London: Edward Stanford, 1909. — 548 p. — (Stanford’s Compendium of Geography and Travel).
During the second half of the IXX century the African Continent may be said to have enjoyed a monopoly of public interest. So rapid and marvellous have been the developments, both geographical and political, witnessed in that region, that it almost needed the Armenian atrocities to recall attention to the scarcely less thrilling and in some respects even more important events that have taken place in the neighbouring continent of Asia since the appearance of the first edition of this work in 1882. In less than two decades, geographical and political movements have yielded such an abundance of fresh materials as to require the expansion of that bulky volume of over 750 pages into two of about 550 pages each for the new issue of this series. Those who have not followed the progress of recent geographical research in Asia will have some difficulty in realizing the vast amount of work accomplished in this direction by a class of explorers distinguished beyond most of the African pioneers by a more scientific training and a more thorough equipment for their arduous labours. That so much should still remain to be done in a region occupied from remote times mainly by Caucasic and Mongolic peoples far removed from the savage state may perhaps cause some surprise. But it should be remembered that a great part of the Asiatic plateaux and highlands are not only the loftiest on the globe, but are also of extremely difficult access.

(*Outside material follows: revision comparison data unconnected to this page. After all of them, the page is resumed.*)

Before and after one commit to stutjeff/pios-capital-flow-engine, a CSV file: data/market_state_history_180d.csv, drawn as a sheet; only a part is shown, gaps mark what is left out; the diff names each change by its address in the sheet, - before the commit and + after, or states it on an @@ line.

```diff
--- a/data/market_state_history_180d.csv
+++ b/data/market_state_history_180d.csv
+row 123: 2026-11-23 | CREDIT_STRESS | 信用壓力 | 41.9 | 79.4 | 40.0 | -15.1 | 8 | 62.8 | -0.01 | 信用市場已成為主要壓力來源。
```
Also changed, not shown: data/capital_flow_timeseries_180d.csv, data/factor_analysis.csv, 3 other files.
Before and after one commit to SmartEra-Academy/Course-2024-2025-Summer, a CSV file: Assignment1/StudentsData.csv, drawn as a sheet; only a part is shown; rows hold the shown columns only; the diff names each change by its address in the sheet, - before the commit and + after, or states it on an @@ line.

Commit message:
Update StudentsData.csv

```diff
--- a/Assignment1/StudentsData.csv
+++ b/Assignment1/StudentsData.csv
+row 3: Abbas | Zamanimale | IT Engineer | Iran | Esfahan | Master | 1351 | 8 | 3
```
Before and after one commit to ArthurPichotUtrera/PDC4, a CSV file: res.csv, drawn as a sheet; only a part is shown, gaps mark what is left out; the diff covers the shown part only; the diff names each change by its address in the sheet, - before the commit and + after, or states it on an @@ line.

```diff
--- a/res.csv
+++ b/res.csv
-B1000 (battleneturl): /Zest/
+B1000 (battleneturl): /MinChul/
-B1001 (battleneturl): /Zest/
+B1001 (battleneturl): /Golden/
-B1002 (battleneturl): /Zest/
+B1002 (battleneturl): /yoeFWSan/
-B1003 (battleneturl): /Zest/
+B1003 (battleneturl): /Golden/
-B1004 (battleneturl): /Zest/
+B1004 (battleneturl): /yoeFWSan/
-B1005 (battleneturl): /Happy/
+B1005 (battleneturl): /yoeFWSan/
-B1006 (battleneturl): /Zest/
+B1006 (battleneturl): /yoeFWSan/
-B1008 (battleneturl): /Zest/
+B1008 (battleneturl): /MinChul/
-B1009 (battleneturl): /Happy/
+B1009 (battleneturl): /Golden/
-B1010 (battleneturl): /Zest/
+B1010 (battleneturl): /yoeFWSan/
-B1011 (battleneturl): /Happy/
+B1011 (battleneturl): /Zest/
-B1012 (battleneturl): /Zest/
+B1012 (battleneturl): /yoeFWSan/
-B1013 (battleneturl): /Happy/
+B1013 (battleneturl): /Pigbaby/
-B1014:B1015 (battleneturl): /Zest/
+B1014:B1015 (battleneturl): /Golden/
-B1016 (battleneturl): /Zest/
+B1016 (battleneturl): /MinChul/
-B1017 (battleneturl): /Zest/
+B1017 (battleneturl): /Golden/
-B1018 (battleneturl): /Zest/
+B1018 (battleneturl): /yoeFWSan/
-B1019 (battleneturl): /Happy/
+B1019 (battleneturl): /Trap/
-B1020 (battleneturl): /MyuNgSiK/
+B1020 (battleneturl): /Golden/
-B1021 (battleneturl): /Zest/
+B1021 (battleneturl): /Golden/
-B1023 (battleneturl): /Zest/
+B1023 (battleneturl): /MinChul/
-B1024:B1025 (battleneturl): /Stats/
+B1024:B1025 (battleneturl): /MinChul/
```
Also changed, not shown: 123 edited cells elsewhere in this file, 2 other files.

Vast spaces are, moreover, occupied by almost impassable deserts, which may be regarded as an extension of the rainless Saharan zone through Arabia, Persia, Turkestan, and Mongolia, athwart the Asiatic mainland nearly to the shores of the Pacific Ocean. Progress has also been retarded by the absence of highways in arid regions sparsely peopled by lawless nomad tribes. To these natural obstacles have in many places been added the more formidable obstructions of political barriers, which have been but lately broken down in Japan, Korea, and the interior of China, but which are still upheld in Tibet.
Afghanistan and Baluchistan (Kabul and Kelat).
The Indian Empire.
Indo-China and Malacca.
Asia Minor.
The Euphrates and Tigris Basin Armenia, Kurdistan, Mesopotamia.
Syria and Palestine.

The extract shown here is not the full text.